For cartography, I love the intersection of data, software, and art. I’ve had occasional cause to dabble with code+cartography, but it has never quite been enough.
For generative art, it’s all code+art. It’s a great mix for me, and I’m always thrilled to be coding.
I’ve been excited by generative art for the past few years inspired by folks like…
As a spatial professional of nearly 10 years, I’m keenly aware of the pay delta between Spatial and other similar fields like development or design. Every time I read a thinkpiece or snarky tweet about it, I sigh and look at my pay stub wistfully, imagining what could be.
But shortly thereafter, I move on. I don’t ever wallow in self-pity or pitch my boss for more money. I get back to work and don’t pay (heh) it much mind.
For the Vermont Center for Geographic Information “GeoEnlightenment” series, I was asked to share my personal cartography tips and tricks. To highlight my approach to designing maps, I decided to take the audience through a bad-to-better evolution of a new map.
In this post, we’ll focus on making a useful election results map for Vermont. I’ll post direct links to data sources as I go through the process.
I was casting about for map design idea one night, and my wife had a good suggestion.
You’re always replicating old maps. Why not make the map from the future?
Never one to turn down a challenge, I set my imagination into motion to try to picture what a map might look like 50 years in the future.
These examples are pretty cool looking, but that’s not the vision I had for the future.
I think future digital displays will be more mundane.
This map caught my attention for several reasons. First, it aces the “squinty eye test”, which is the rapid heuristic I use to judge a map’s appearance in a few seconds.
I was browsing Pinterest for map inspiration (Pinspiration?) and got the idea to do a worldwide map layout showing the four hemispheres.
I forked the gist and started tweaking the translation settings to get snapshots of the four hemispheres. Using this Projection Explorer was a big help there.
I took those screenshots into Affinity Designer and nested them into some circles. Then I moved the circles around to create a really quick layout to see what it would look like.
And that’s how I explore a map idea on my lunch break.
I love the freedom of expression that comes from eschewing the typical data-driven approach to cartography, and mixing in additional disciplines like illustration, abstract art, or architectural design to a map.
Below are a few fun finds from across the internet, stumbled upon via Pinterest.
My attempt to summarize the proceedings, plus my own thoughts, questions, and musings.
Warning — No Lifeguard on Duty
It’s frightening to say things on the internet.
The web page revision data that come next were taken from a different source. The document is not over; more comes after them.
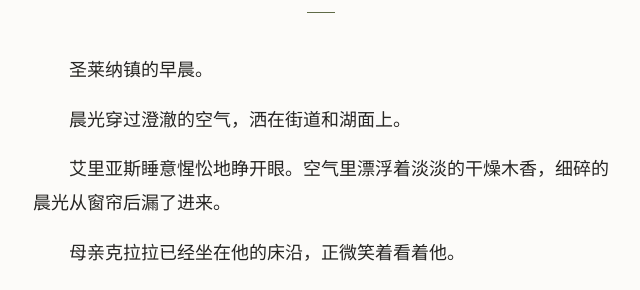
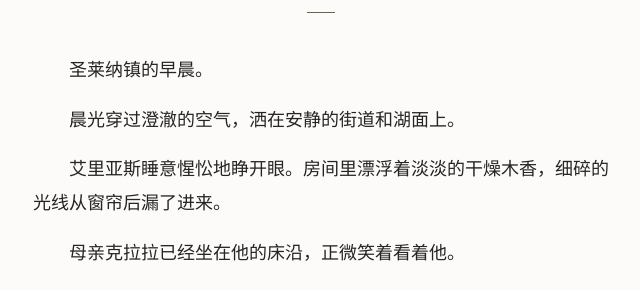
Before and after one commit to kxxx55500/kxxx55500.github.io, a Jekyll site: the page built from _chapters/saint-leina/1.md, in a window 1280 px wide and 900 px high. Shown: the part 186-476 px from the top of the window, without its empty margins (319-959 px from the left). Built offline with Jekyll 4.4.1, drawn with Linux system fonts in a browser that asks for light colours; some web fonts are replaced.

Commit message:
修改 章节：1

```diff
--- a/_chapters/saint-leina/1.md
+++ b/_chapters/saint-leina/1.md
@@ -7,9 +7,9 @@ published: true
 
 圣莱纳镇的早晨。
 
-晨光穿过澄澈的空气，洒在街道和湖面上。
+晨光穿过澄澈的空气，洒在安静的街道和湖面上。
 
-艾里亚斯睡意惺忪地睁开眼。空气里漂浮着淡淡的干燥木香，细碎的晨光从窗帘后漏了进来。
+艾里亚斯睡意惺忪地睁开眼。房间里漂浮着淡淡的干燥木香，细碎的光线从窗帘后漏了进来。
 
 母亲克拉拉已经坐在他的床沿，正微笑着看着他。
 
```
We all have thoughts, opinions, and viewpoints, and we love talking about them. But when we do, we run the risk of running afoul of someone else’s thoughts, opinions, and viewpoints. When that happens, there’s no lifeguard on duty to save you.
I was reminded of this when I was having some technical issue or another a few weeks ago. I turned to my friends and colleagues in The Spatial Community for help.